    • I’m curious.

      How do you use Swizzle Sticks and Sweet-n-Low packets to test a student’s unobserved preflight regiment?

      • I’m guessing SV is referring to leaving them in places the student should be looking, to see if the student finds them or not.

  2. Human brains do not reach full functionality until the 21st year or so. Hence, teenagers understanding of many things appears foolish. Think back to your own teenage years and even earlier when you engaged in behaviors that today (hopefully) you would deem as either foolish or downright life threatening. I look back at my some of my own preteen and teenage stunts with a mixed sense of “I really did that?” and “Jeez! I really could have killed myself!”

  3. I wonder about the many times a cockpit crewperson did the “walkaround” prior to each flight since the victims were killed. The smell must’ve been noticeable, never mind the actual sight of them in the exposed wheel wells for days. I’ll not be flying Avianca any time soon…

  4. The “gear bay area” of the airbus is not entirely visible from the ground. You could, if you know how, open the gear doors and look in there. Not something I am expected to do or know how. That is a maintenance function. I am more concerned about security than the integrity of a walk around.

    As far as the smell goes, the ramp often smells like feces (lav trucks), diesel, jet fuel, fish and exhaust.

  5. When we were kids in NJ we would hop trains for fun and to visit nearby areas too far to get to on our bicycles. This may be the same sort of teenage thrill seeking.

  6. Couple of kids, maybe small town, likely totally unsophisticated in terms of jet planes, pressurization, or indeed air travel in general, they just want to get away to somewhere, anywhere. They identify the opportunity to get into the gear well unobserved and figure hey, the doors close, we’re up inside the plane just like the passengers, just not as comfy. What seems nuts to you and me looks well within reason to them.

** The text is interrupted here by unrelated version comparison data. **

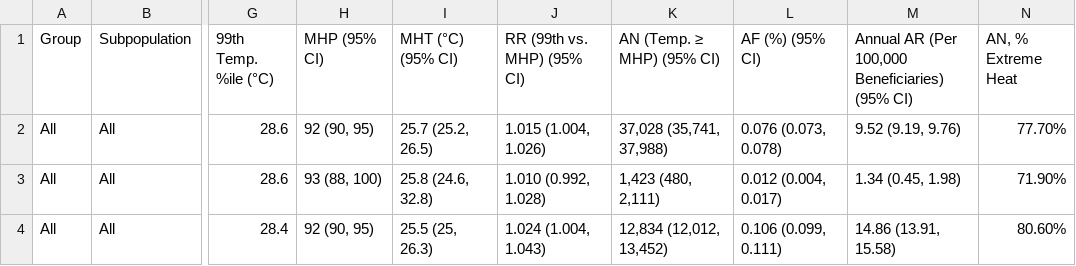
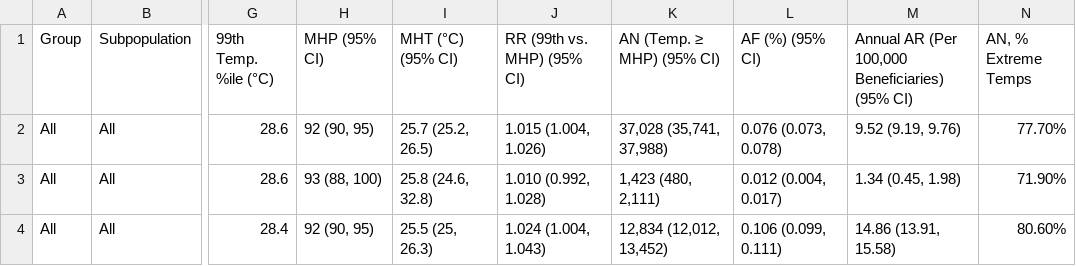
Before and after one commit to andychase/Heat-CVD-UHI-Dashboard-test, a CSV file: data/Overall-Subpop-Results.csv, drawn as a sheet; only a part is shown, gaps mark what is left out; the diff names each change by its address in the sheet, - before the commit and + after, or states it on an @@ line.

Commit message:
Add files via upload

```diff
--- a/data/Overall-Subpop-Results.csv
+++ b/data/Overall-Subpop-Results.csv
-N1: AN, % Extreme Heat
+N1: AN, % Extreme Temps
```
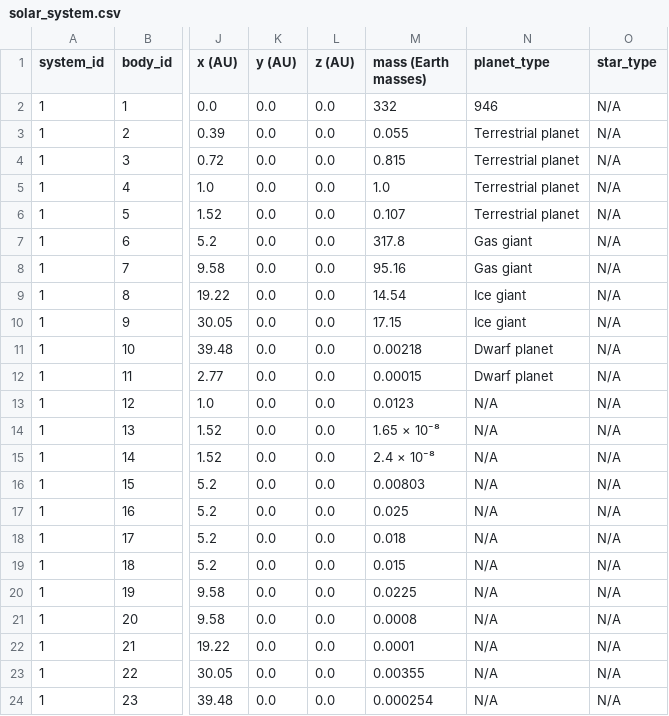
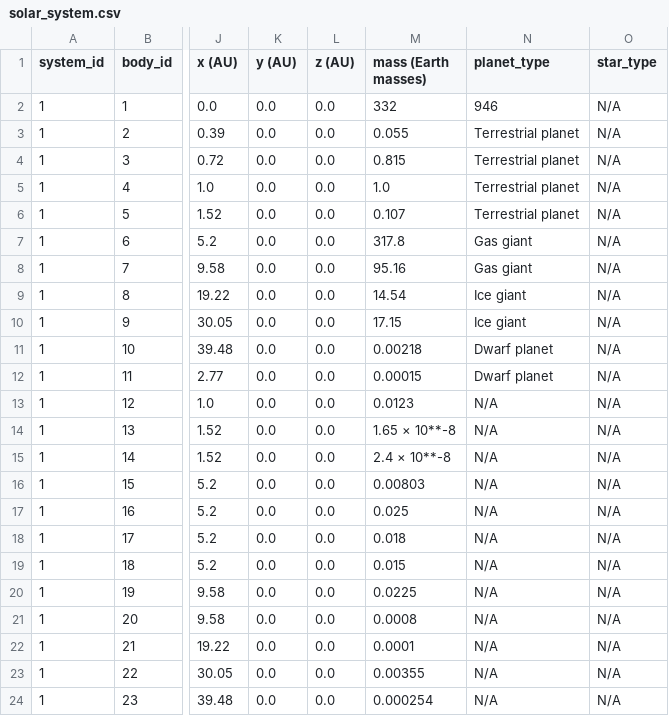
Before and after one commit to Shergotty/create_py_venv_public, a CSV file: solar_system.csv, drawn as a sheet; only a part is shown, gaps mark what is left out; the diff names each change by its address in the sheet, - before the commit and + after, or states it on an @@ line.

Commit message:
further updatet solar system

```diff
--- a/solar_system.csv
+++ b/solar_system.csv
-M14 (mass (Earth masses)): 1.65 × 10⁻⁸
+M14 (mass (Earth masses)): 1.65 × 10**-8
-M15 (mass (Earth masses)): 2.4 × 10⁻⁸
+M15 (mass (Earth masses)): 2.4 × 10**-8
```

    • Aircraft are covered in warning placards already. Has no one thought of putting a “You will die in here” placard inside the gear well?

  7. As a long time Cpt of large 4 holers I never did one outside check. My airline was basically a pax transport oriented company, flying dedicated destinations who all had at least one ground engineer, or contracted company present.
    Freight haulers who have many unique and ad hoc destinations have either a dedicated GE flying on board or maybe those pilots do it.
    Crew duty time is at times so limiting that a 15 minutes outside check can mean no flight at all or needing a 3-pilot crew. Ground engineers are trained for that job and do it way better as pilots kicking the tires.
    Long time ago we flew with (dedicated) Flight Engineers (unlike as in the US a pilot as the first stage in his flying career), I sometimes accompanied the FE and he pointed me at so many things to look for, and indicate what was acceptable. You have to be trained for that and repeat it regularly, not once a Year.
    We entered the plane many times via a jet bridge, seeing close to nothing from the plane itself. Jokingly in the cockpit I remarked that if the plane would have no tail we wouldn’t know 🙂